Screenshot and code edit data

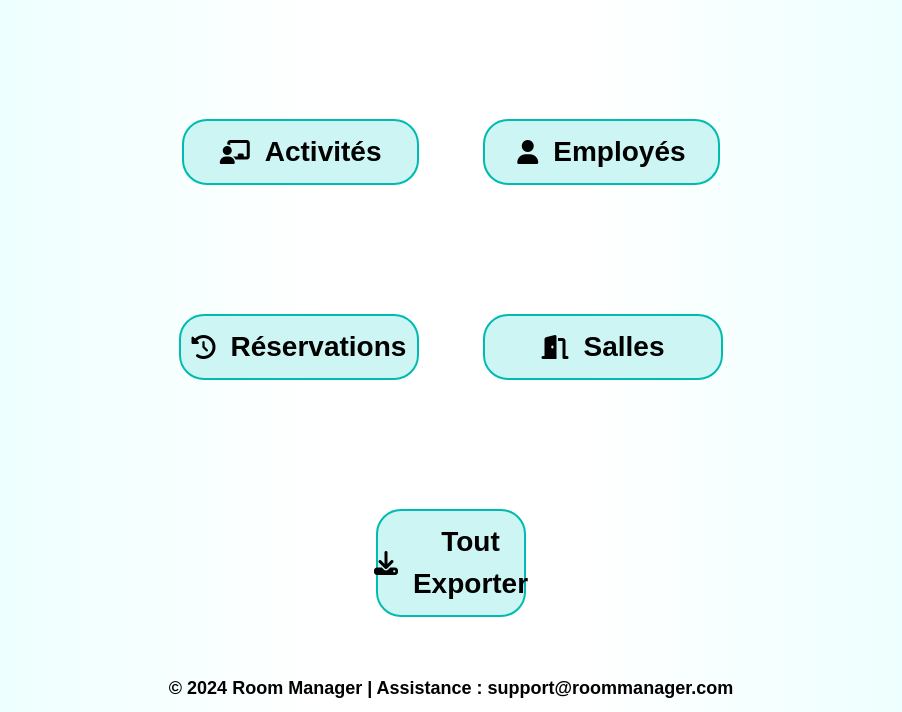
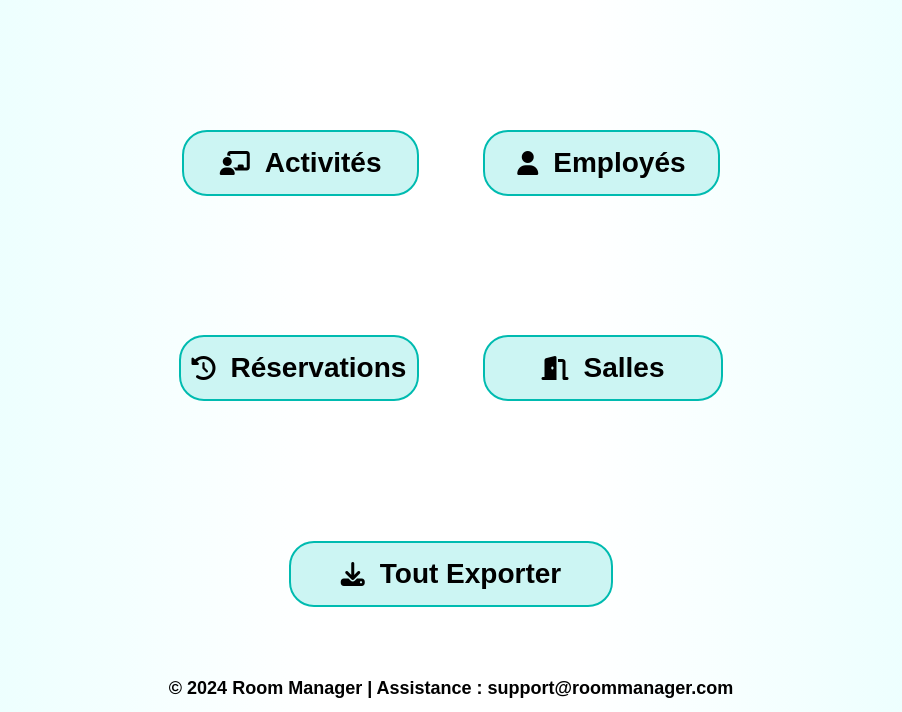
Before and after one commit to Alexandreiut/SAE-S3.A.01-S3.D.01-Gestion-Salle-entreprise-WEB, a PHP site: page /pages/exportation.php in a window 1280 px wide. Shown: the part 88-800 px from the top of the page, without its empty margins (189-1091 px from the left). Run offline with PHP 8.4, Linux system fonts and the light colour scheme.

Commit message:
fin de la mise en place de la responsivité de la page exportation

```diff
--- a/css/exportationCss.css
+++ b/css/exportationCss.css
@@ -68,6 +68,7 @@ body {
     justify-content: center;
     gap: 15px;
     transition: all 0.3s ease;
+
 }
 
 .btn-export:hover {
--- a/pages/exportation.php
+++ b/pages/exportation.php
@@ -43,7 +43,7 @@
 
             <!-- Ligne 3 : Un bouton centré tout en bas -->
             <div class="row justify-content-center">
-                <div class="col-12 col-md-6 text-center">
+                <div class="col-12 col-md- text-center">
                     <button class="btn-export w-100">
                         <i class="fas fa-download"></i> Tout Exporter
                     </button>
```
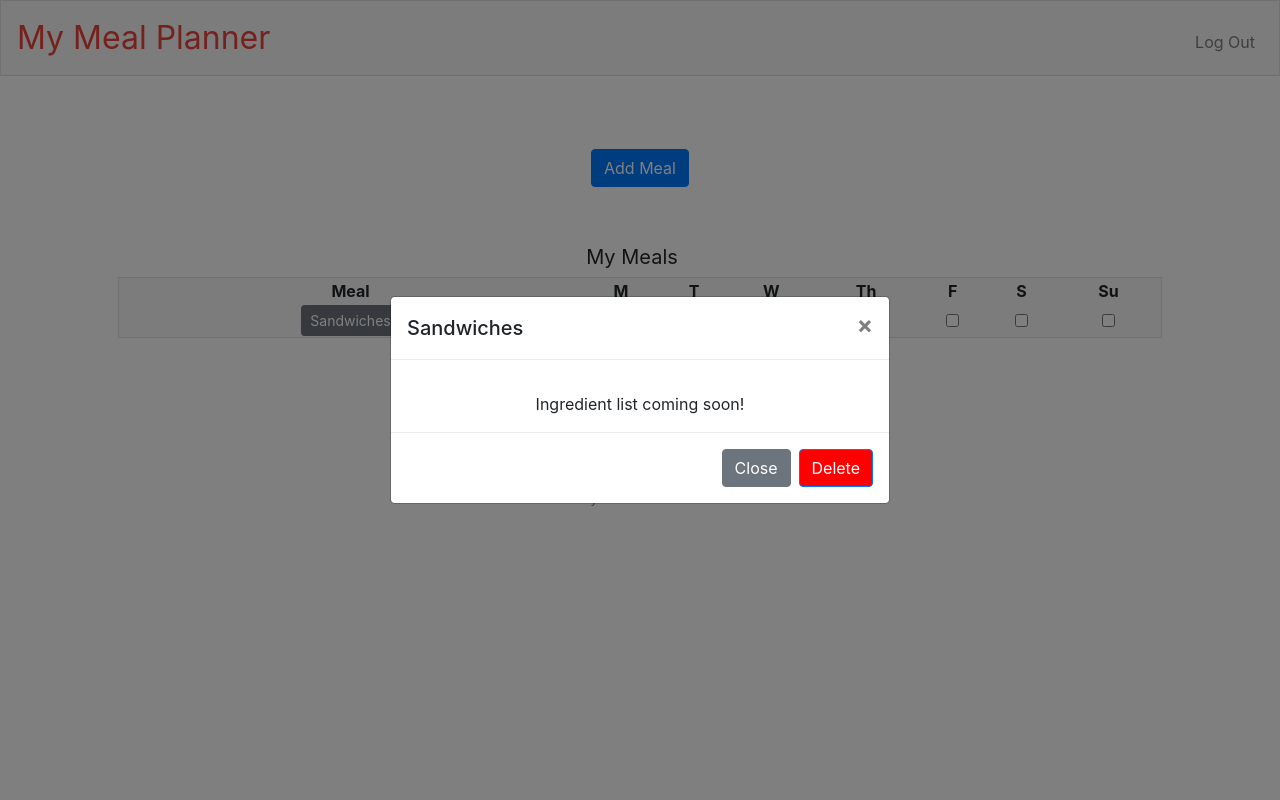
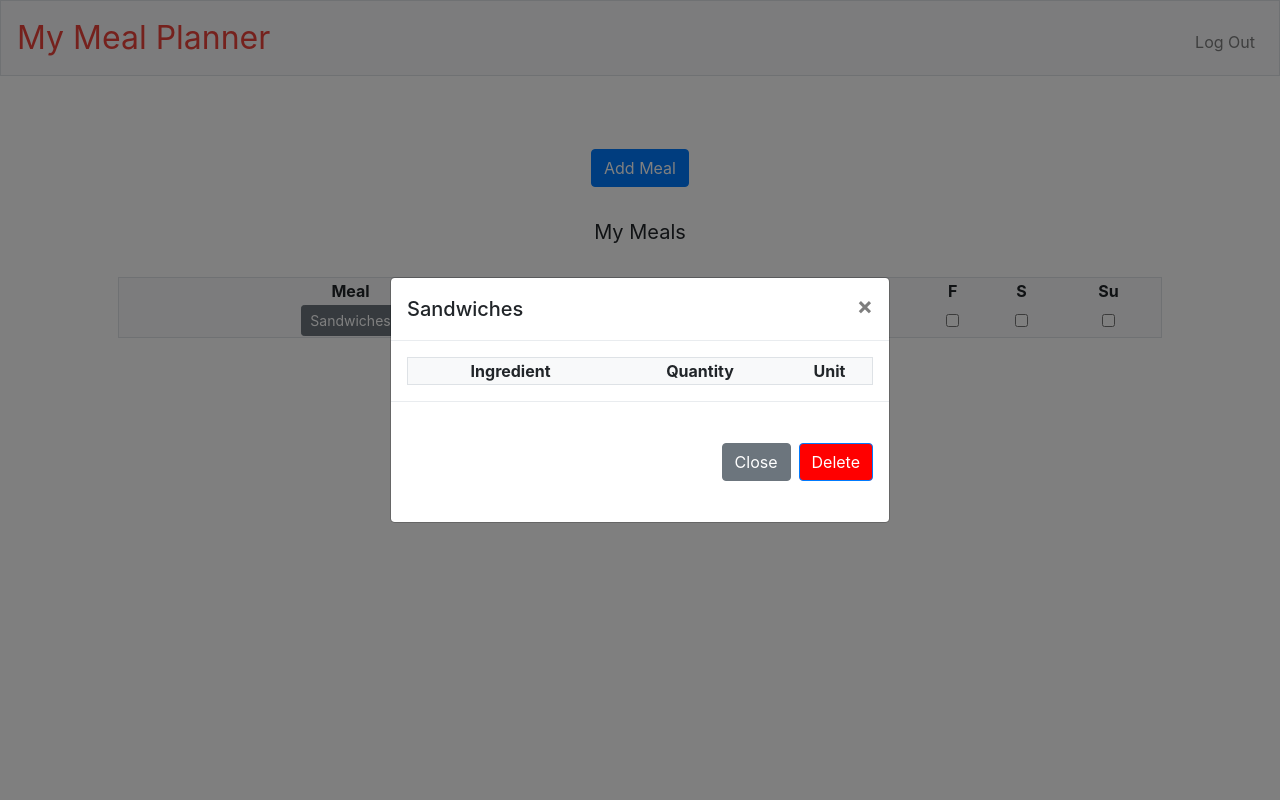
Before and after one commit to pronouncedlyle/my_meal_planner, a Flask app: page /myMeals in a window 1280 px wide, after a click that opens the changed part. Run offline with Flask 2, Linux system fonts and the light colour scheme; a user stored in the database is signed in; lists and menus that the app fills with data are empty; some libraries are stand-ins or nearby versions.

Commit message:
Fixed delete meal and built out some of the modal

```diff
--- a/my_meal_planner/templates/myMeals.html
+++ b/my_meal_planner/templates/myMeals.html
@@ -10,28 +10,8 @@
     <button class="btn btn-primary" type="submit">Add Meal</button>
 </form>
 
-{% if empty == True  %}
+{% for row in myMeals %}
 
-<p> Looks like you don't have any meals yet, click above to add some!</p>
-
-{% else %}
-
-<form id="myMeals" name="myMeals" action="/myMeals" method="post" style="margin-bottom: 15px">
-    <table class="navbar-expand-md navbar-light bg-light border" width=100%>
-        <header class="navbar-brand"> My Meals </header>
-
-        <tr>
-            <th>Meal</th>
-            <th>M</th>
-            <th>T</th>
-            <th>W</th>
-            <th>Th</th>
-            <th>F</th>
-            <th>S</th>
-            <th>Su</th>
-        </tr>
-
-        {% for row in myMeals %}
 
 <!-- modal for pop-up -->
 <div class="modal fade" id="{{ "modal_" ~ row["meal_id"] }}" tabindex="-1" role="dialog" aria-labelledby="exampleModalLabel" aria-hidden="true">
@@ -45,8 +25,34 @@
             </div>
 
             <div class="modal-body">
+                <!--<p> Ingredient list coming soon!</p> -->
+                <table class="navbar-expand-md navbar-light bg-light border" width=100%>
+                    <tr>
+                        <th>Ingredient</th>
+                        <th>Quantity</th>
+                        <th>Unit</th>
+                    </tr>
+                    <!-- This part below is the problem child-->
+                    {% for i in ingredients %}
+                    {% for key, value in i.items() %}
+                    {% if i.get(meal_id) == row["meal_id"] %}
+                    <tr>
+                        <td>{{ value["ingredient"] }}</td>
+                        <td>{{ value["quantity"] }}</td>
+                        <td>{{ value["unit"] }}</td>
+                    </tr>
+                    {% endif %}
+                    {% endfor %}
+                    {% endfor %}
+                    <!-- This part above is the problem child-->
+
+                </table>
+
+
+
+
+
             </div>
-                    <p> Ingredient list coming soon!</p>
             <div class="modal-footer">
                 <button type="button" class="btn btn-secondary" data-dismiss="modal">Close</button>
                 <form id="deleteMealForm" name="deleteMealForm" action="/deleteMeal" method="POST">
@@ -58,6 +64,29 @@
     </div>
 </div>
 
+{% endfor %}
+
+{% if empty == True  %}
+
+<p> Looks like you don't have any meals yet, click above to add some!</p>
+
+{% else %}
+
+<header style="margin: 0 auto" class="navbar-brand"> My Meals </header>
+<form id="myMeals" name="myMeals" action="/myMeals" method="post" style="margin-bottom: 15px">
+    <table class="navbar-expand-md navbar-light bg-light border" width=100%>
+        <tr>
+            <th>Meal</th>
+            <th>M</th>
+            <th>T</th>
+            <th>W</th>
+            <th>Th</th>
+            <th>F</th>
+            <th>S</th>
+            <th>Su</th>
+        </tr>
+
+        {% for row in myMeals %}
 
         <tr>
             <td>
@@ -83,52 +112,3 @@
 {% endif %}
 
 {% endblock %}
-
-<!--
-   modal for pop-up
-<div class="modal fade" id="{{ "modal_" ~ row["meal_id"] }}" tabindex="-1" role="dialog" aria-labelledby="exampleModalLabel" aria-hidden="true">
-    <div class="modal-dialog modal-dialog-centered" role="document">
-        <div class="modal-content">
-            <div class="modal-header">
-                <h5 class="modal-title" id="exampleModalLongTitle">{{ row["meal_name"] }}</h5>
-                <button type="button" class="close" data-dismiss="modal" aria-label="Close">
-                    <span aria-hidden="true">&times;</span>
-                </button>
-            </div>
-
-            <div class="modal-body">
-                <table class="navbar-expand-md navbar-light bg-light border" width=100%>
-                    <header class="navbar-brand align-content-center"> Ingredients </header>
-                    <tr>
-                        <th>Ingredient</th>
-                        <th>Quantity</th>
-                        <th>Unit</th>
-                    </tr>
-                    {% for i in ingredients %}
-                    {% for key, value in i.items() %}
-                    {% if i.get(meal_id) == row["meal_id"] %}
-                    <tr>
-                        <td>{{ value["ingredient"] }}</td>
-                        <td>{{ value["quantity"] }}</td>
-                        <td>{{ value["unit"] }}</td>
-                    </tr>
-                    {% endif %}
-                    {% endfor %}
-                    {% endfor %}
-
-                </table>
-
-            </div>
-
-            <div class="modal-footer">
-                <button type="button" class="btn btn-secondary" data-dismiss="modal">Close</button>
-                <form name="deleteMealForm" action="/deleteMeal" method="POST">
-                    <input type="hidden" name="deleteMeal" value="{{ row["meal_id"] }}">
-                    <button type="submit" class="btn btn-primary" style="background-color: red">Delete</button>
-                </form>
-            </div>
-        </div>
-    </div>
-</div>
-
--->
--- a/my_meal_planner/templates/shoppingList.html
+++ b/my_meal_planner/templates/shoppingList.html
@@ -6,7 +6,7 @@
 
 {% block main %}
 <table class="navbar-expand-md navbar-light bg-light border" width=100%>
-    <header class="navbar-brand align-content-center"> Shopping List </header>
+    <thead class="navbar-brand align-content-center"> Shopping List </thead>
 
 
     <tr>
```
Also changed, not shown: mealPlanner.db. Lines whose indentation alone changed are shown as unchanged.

What to produce
Within the records, filter for lines that contain the word "width" and show each one.

Solution
-    <table class="navbar-expand-md navbar-light bg-light border" width=100%>
+                <table class="navbar-expand-md navbar-light bg-light border" width=100%>
+    <table class="navbar-expand-md navbar-light bg-light border" width=100%>
-                <table class="navbar-expand-md navbar-light bg-light border" width=100%>
 <table class="navbar-expand-md navbar-light bg-light border" width=100%>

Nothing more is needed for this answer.